Enter The Hammer Of Promotion

Okay, I’ve held this in as long as I can. Please note this NettaRant ™ is not directed to anyone in particular — but if you’re uncomfortable reading it or if it pisses you off on some level, chances are this rant applies to you.

If you think I'm talking to you, I probably am. Pay attention.

*Sigh* I really hate having this conversation, and I’ll admit I’m overworked and a bit crabby. I blame the Ring of Fire and the triple digit temperatures. And the fact I may have a normally crabby type of temperament. Plus the fact I just can’t keep a good rant to myself. It makes me feel bloated, like after you eat a large meal including cruciferous vegetables like cabbage or broccoli.

OR! Like you’ve been force-fed something you wouldn’t ordinarily eat!

Just so you know. This is NEVER going to happen. Not on MY plate.

What am I talking about? Marketing. Specifically, marketing a book.

My social networks are full of people who both read and write books, novels, short stories, etc. I understand the need to promote yourself — I’m a novelist, too, and I’ve self-published. Even those who have a legacy publishing contract have to do the majority of their own promotion. It’s a necessary evil of the job. I get it.

But look. If all I ever hear out of you are promotional efforts about your book/interview/blog post, I’m going to unfollow your ass, capish? I appreciate the fact you’re trying to sell your book, but what I don’t appreciate is the constant fucking infomercial about where to find your book, how great people think your book is, the fact your book is now for sale, and the constant begging to “like” pages, reviews, visit here, look at this, SEE ME AND SEE MY BOOK. I get it already!

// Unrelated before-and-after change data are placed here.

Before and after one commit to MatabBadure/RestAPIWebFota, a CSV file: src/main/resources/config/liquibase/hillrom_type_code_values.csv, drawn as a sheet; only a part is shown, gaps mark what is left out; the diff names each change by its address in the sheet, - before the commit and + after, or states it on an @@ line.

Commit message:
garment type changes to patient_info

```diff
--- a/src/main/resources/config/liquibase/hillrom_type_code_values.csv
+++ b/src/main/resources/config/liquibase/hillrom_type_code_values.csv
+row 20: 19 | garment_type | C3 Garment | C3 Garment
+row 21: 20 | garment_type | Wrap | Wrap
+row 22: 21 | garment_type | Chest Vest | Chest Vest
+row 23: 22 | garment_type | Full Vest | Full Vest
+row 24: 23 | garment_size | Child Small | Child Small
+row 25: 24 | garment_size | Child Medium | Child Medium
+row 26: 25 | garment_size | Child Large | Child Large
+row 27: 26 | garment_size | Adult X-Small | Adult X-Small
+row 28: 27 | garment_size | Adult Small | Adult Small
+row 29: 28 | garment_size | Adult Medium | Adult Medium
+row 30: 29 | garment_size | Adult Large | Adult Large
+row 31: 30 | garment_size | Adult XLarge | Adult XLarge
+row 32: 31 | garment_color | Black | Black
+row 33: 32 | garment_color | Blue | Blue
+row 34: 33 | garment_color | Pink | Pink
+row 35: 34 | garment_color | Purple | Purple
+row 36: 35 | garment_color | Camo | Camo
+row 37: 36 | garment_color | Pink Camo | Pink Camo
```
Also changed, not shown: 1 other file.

Posting the same thing forty-seven times a day on every conceivable social networking site is not going to entice me to buy your book. As a matter of fact, it’s going to piss me off. Can you not talk about anything else? Is there no other social engagement of any kind?

Don’t get me wrong, I’m not talking about people who promote their book and socially engage. I’m talking about the irritating, annoying, constant barrage of SEEMYBOOKTHISISMYBOOKBUYMYBOOKPASSITALONG

Come on. You know it pisses you off too. From people who never comment on anything you post, never offer a personal word, never engage in conversation unless it has something to do with THEIR BOOK.

You're making me feel very, very STABBY.

Honestly, I do understand how difficult it is to promote your book, how necessary and I support the indie movement. But please, take one minute and think this over, okay?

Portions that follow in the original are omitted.